We recently had a 20 year old truck come into the shop with about 150,000 miles on it. It’s owner keeps meticulous records of the truck’s care almost down to every last drop of oil. He had an inspection done on it about 5 months prior and was getting the recommended repairs done diligently over time. Then one day he was driving around town and started to feel something off. Andrew had to deliver the bad news – he was facing transmission trouble.
Yikes! That’s a major expense that the customer hadn’t anticipated. He talked through the options thoroughly with Andrew – one option being to replace the whole truck. He soon realized that despite the great cost of replacing the transmission, the cost and risk of buying another truck of equal reliability with it’s own set of problems was a lot more. So, he decided to go ahead and replace the transmission on his beloved truck.
If I haven’t made it clear enough already, let me say it as plainly as possible: you WILL need to spend money to keep your vehicle going. Again, it’s not a matter of if you’ll need to spend money on repairs, it’s a matter of when.
We strongly recommend starting a car fund to save up for expenses, both known and unknown, so that when the time comes, you aren’t scrambling to figure out how you are going to pay for it. We’ve processed repair bills anywhere from $20 – $7,000 that made complete sense for the vehicle being repaired.
There are several ways you can plan to save, but ultimately it depends on how much money you make, your cost of living, and how old your vehicle is. Let’s say you put away $25 each month and don’t end up needing it for two years – that’s $600 which can cover a variety of repairs, or at least lessen the blow in the likelihood that the total cost is more than that. Saving $25 is equivalent to passing on eating out one or two times each month, which I know is a lot more fun than getting your car fixed, but neither is not being able to go anywhere because your car doesn’t work. Keep in mind, it’s not unusual to need to spend a thousand dollars or more during a single visit. That’s why knowing the condition of your vehicle can be really beneficial to help you start planning.
A customer once told me that she had financed her vehicle, and yet after it was paid off she continue paying that same monthly amount into an Auto Repair fund to help with maintenance and repairs down the road. You’ve already made it work in your budget to make payments on the loan each month, so it shouldn’t be hard to continue paying them. Even if you payed for your vehicle outright, consider making a “car payment” to yourself each month anyway. You’ll thank yourself later!

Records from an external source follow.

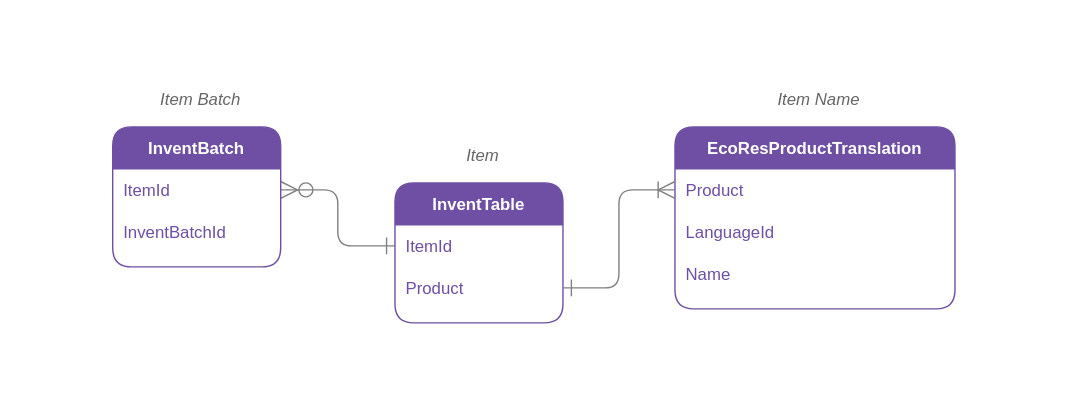
janusvrensburg/ms-d365-fo keeps this draw.io diagram as svg/item-batch.drawio.svg. Above is the earlier version. Source tidied: cells renumbered, new cells last; positions are measured from the earlier drawing's top-left corner, leaving out a move shared by most shapes.
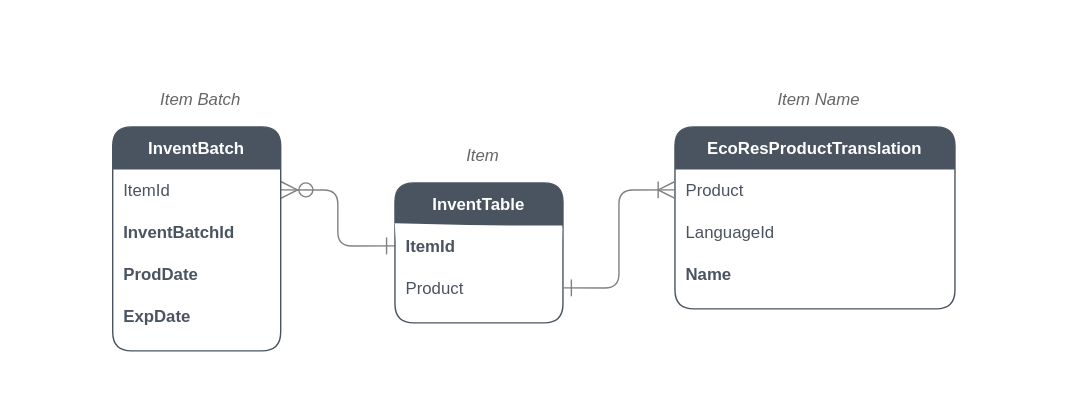
After the change.

Change to the diagram source:
```diff
@@ -5,55 +5,67 @@
     <mxCell id="2" style="edgeStyle=orthogonalEdgeStyle;rounded=1;jettySize=auto;html=1;entryX=1;entryY=0.5;entryDx=0;entryDy=0;startFill=0;startArrow=ERone;fontFamily=Helvetica;sketch=0;targetPerimeterSpacing=10;sourcePerimeterSpacing=10;endSize=10;startSize=10;endFill=1;endArrow=ERzeroToMany;strokeColor=#808080;fillOpacity=0;exitX=0;exitY=0.5;exitDx=0;exitDy=0;" parent="1" edge="1" source="9" target="4">
       <mxGeometry relative="1" as="geometry" />
     </mxCell>
-    <mxCell id="3" value="InventBatch" style="shape=table;startSize=30;rowLines=0;fontStyle=1;align=center;fontFamily=Helvetica;sketch=0;rounded=1;labelBackgroundColor=none;fillStyle=solid;fontColor=#FFFFFF;fillColor=#6E4FA3;strokeColor=#6E4FA3;" parent="1" vertex="1">
-      <mxGeometry x="80" y="90" width="120" height="100" as="geometry" />
+    <mxCell id="3" value="InventBatch" style="shape=table;startSize=30;rowLines=0;fontStyle=1;align=center;fontFamily=Helvetica;sketch=0;rounded=1;labelBackgroundColor=none;fillStyle=solid;fontColor=#FFFFFF;fillColor=#4A5461;strokeColor=#4A5461;" parent="1" vertex="1">
+      <mxGeometry x="80" y="90" width="120" height="160" as="geometry" />
     </mxCell>
     <mxCell id="4" style="shape=partialRectangle;fillColor=none;top=0;left=0;bottom=0;right=0;points=[[0,0.5],[1,0.5]];portConstraint=eastwest;fontFamily=Helvetica;sketch=1;" parent="3" vertex="1">
       <mxGeometry y="30" width="120" height="30" as="geometry" />
     </mxCell>
-    <mxCell id="5" value="ItemId" style="shape=partialRectangle;fillColor=none;top=0;left=0;bottom=0;right=0;align=left;spacingLeft=6;overflow=hidden;fontFamily=Helvetica;sketch=1;labelBackgroundColor=none;labelBorderColor=none;fontColor=#6E4FA3;" parent="4" vertex="1">
+    <mxCell id="5" value="ItemId" style="shape=partialRectangle;fillColor=none;top=0;left=0;bottom=0;right=0;align=left;spacingLeft=6;overflow=hidden;fontFamily=Helvetica;sketch=1;labelBackgroundColor=none;labelBorderColor=none;fontColor=#4A5461;" parent="4" vertex="1">
       <mxGeometry width="120" height="30" as="geometry" />
     </mxCell>
     <mxCell id="6" style="shape=partialRectangle;fillColor=none;top=0;left=0;bottom=0;right=0;fontFamily=Helvetica;sketch=1;fontStyle=5;" parent="3" vertex="1">
       <mxGeometry y="60" width="120" height="30" as="geometry" />
     </mxCell>
-    <mxCell id="7" value="InventBatchId" style="shape=partialRectangle;fillColor=none;top=0;left=0;bottom=0;right=0;align=left;spacingLeft=6;overflow=hidden;fontFamily=Helvetica;sketch=1;fontColor=#6E4FA3;" parent="6" vertex="1">
+    <mxCell id="7" value="InventBatchId" style="shape=partialRectangle;fillColor=none;top=0;left=0;bottom=0;right=0;align=left;spacingLeft=6;overflow=hidden;fontFamily=Helvetica;sketch=1;fontColor=#4A5461;fontStyle=1;" parent="6" vertex="1">
       <mxGeometry width="120" height="30" as="geometry" />
     </mxCell>
+    <mxCell id="26" style="shape=partialRectangle;fillColor=none;top=0;left=0;bottom=0;right=0;fontFamily=Helvetica;sketch=1;fontStyle=5;" parent="3" vertex="1">
+      <mxGeometry y="90" width="120" height="30" as="geometry" />
+    </mxCell>
+    <mxCell id="27" value="ProdDate" style="shape=partialRectangle;fillColor=none;top=0;left=0;bottom=0;right=0;align=left;spacingLeft=6;overflow=hidden;fontFamily=Helvetica;sketch=1;fontColor=#4A5461;fontStyle=1;" parent="26" vertex="1">
+      <mxGeometry width="120" height="30" as="geometry" />
+    </mxCell>
+    <mxCell id="28" style="shape=partialRectangle;fillColor=none;top=0;left=0;bottom=0;right=0;fontFamily=Helvetica;sketch=1;fontStyle=5;" parent="3" vertex="1">
+      <mxGeometry y="120" width="120" height="30" as="geometry" />
+    </mxCell>
+    <mxCell id="29" value="ExpDate" style="shape=partialRectangle;fillColor=none;top=0;left=0;bottom=0;right=0;align=left;spacingLeft=6;overflow=hidden;fontFamily=Helvetica;sketch=1;fontColor=#4A5461;fontStyle=1;" parent="28" vertex="1">
+      <mxGeometry width="120" height="30" as="geometry" />
+    </mxCell>
-    <mxCell id="8" value="InventTable" style="shape=table;startSize=30;rowLines=0;fontStyle=1;align=center;fontFamily=Helvetica;sketch=0;rounded=1;labelBackgroundColor=none;fillStyle=solid;fontColor=#FFFFFF;fillColor=#6E4FA3;strokeColor=#6E4FA3;" parent="1" vertex="1">
+    <mxCell id="8" value="InventTable" style="shape=table;startSize=30;rowLines=0;fontStyle=1;align=center;fontFamily=Helvetica;sketch=0;rounded=1;labelBackgroundColor=none;fillStyle=solid;fontColor=#FFFFFF;fillColor=#4A5461;strokeColor=#4A5461;" parent="1" vertex="1">
       <mxGeometry x="281.6" y="130" width="120" height="100" as="geometry" />
     </mxCell>
     <mxCell id="9" style="shape=partialRectangle;fillColor=none;top=0;left=0;bottom=0;right=0;points=[[0,0.5],[1,0.5]];portConstraint=eastwest;fontFamily=Helvetica;sketch=1;" parent="8" vertex="1">
       <mxGeometry y="30" width="120" height="30" as="geometry" />
     </mxCell>
-    <mxCell id="10" value="ItemId" style="shape=partialRectangle;fillColor=none;top=0;left=0;bottom=0;right=0;align=left;spacingLeft=6;overflow=hidden;fontFamily=Helvetica;sketch=1;labelBackgroundColor=none;labelBorderColor=none;fontColor=#6E4FA3;" parent="9" vertex="1">
+    <mxCell id="10" value="ItemId" style="shape=partialRectangle;top=0;left=0;bottom=0;right=0;align=left;spacingLeft=6;overflow=hidden;fontFamily=Helvetica;sketch=1;labelBackgroundColor=none;labelBorderColor=none;fontColor=#4A5461;fontStyle=1;" parent="9" vertex="1">
       <mxGeometry width="120" height="30" as="geometry" />
     </mxCell>
     <mxCell id="11" style="shape=partialRectangle;fillColor=none;top=0;left=0;bottom=0;right=0;points=[[0,0.5],[1,0.5]];portConstraint=eastwest;fontFamily=Helvetica;sketch=1;fontStyle=5;" parent="8" vertex="1">
       <mxGeometry y="60" width="120" height="30" as="geometry" />
     </mxCell>
-    <mxCell id="12" value="Product" style="shape=partialRectangle;fillColor=none;top=0;left=0;bottom=0;right=0;align=left;spacingLeft=6;overflow=hidden;fontFamily=Helvetica;sketch=1;fontColor=#6E4FA3;" parent="11" vertex="1">
+    <mxCell id="12" value="Product" style="shape=partialRectangle;fillColor=none;top=0;left=0;bottom=0;right=0;align=left;spacingLeft=6;overflow=hidden;fontFamily=Helvetica;sketch=1;fontColor=#4A5461;" parent="11" vertex="1">
       <mxGeometry width="120" height="30" as="geometry" />
     </mxCell>
-    <mxCell id="13" value="EcoResProductTranslation" style="shape=table;startSize=30;rowLines=0;fontStyle=1;align=center;fontFamily=Helvetica;sketch=0;rounded=1;labelBackgroundColor=none;fillStyle=solid;fontColor=#FFFFFF;fillColor=#6E4FA3;strokeColor=#6E4FA3;" parent="1" vertex="1">
+    <mxCell id="13" value="EcoResProductTranslation" style="shape=table;startSize=30;rowLines=0;fontStyle=1;align=center;fontFamily=Helvetica;sketch=0;rounded=1;labelBackgroundColor=none;fillStyle=solid;fontColor=#FFFFFF;fillColor=#4A5461;strokeColor=#4A5461;" parent="1" vertex="1">
       <mxGeometry x="481.6" y="90" width="200" height="130" as="geometry" />
     </mxCell>
     <mxCell id="14" style="shape=partialRectangle;fillColor=none;top=0;left=0;bottom=0;right=0;points=[[0,0.5],[1,0.5]];portConstraint=eastwest;fontFamily=Helvetica;sketch=1;" parent="13" vertex="1">
       <mxGeometry y="30" width="200" height="30" as="geometry" />
     </mxCell>
-    <mxCell id="15" value="Product" style="shape=partialRectangle;fillColor=none;top=0;left=0;bottom=0;right=0;align=left;spacingLeft=6;overflow=hidden;fontFamily=Helvetica;sketch=1;labelBackgroundColor=none;labelBorderColor=none;fontColor=#6E4FA3;" parent="14" vertex="1">
+    <mxCell id="15" value="Product" style="shape=partialRectangle;fillColor=none;top=0;left=0;bottom=0;right=0;align=left;spacingLeft=6;overflow=hidden;fontFamily=Helvetica;sketch=1;labelBackgroundColor=none;labelBorderColor=none;fontColor=#4A5461;" parent="14" vertex="1">
       <mxGeometry width="200" height="30" as="geometry" />
     </mxCell>
     <mxCell id="16" style="shape=partialRectangle;fillColor=none;top=0;left=0;bottom=0;right=0;fontFamily=Helvetica;sketch=1;fontStyle=5;" parent="13" vertex="1">
       <mxGeometry y="60" width="200" height="30" as="geometry" />
     </mxCell>
-    <mxCell id="17" value="LanguageId" style="shape=partialRectangle;fillColor=none;top=0;left=0;bottom=0;right=0;align=left;spacingLeft=6;overflow=hidden;fontFamily=Helvetica;sketch=1;fontColor=#6E4FA3;" parent="16" vertex="1">
+    <mxCell id="17" value="LanguageId" style="shape=partialRectangle;fillColor=none;top=0;left=0;bottom=0;right=0;align=left;spacingLeft=6;overflow=hidden;fontFamily=Helvetica;sketch=1;fontColor=#4A5461;" parent="16" vertex="1">
       <mxGeometry width="200" height="30" as="geometry" />
     </mxCell>
     <mxCell id="18" style="shape=partialRectangle;fillColor=none;top=0;left=0;bottom=0;right=0;fontFamily=Helvetica;sketch=1;fontStyle=5;" parent="13" vertex="1">
       <mxGeometry y="90" width="200" height="30" as="geometry" />
     </mxCell>
-    <mxCell id="19" value="Name" style="shape=partialRectangle;fillColor=none;top=0;left=0;bottom=0;right=0;align=left;spacingLeft=6;overflow=hidden;fontFamily=Helvetica;sketch=1;fontColor=#6E4FA3;" parent="18" vertex="1">
+    <mxCell id="19" value="Name" style="shape=partialRectangle;fillColor=none;top=0;left=0;bottom=0;right=0;align=left;spacingLeft=6;overflow=hidden;fontFamily=Helvetica;sketch=1;fontColor=#4A5461;fontStyle=1;labelBorderColor=none;" parent="18" vertex="1">
       <mxGeometry width="200" height="30" as="geometry" />
     </mxCell>
     <mxCell id="20" style="edgeStyle=orthogonalEdgeStyle;rounded=1;jettySize=auto;html=1;entryX=0;entryY=0.5;entryDx=0;entryDy=0;startFill=0;startArrow=ERone;fontFamily=Helvetica;sketch=0;targetPerimeterSpacing=10;sourcePerimeterSpacing=10;endSize=10;startSize=10;endFill=0;endArrow=ERoneToMany;strokeColor=#808080;fillOpacity=0;exitX=1;exitY=0.5;exitDx=0;exitDy=0;" parent="1" edge="1" source="11" target="14">
```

When all’s said and done, unless you live in a city with top-notch public transportation, you will need a vehicle to get to work, get kids to and from school, do errands, and visit with friends and family. Your vehicle is a necessary expense for survival whether you’re low income and drive an old economy car or well off and drive a luxury vehicle from this decade. You must be wise with the time and money you invest to keep it running well for you and potentially the person you’ll sell it to down the road, should you choose to move on.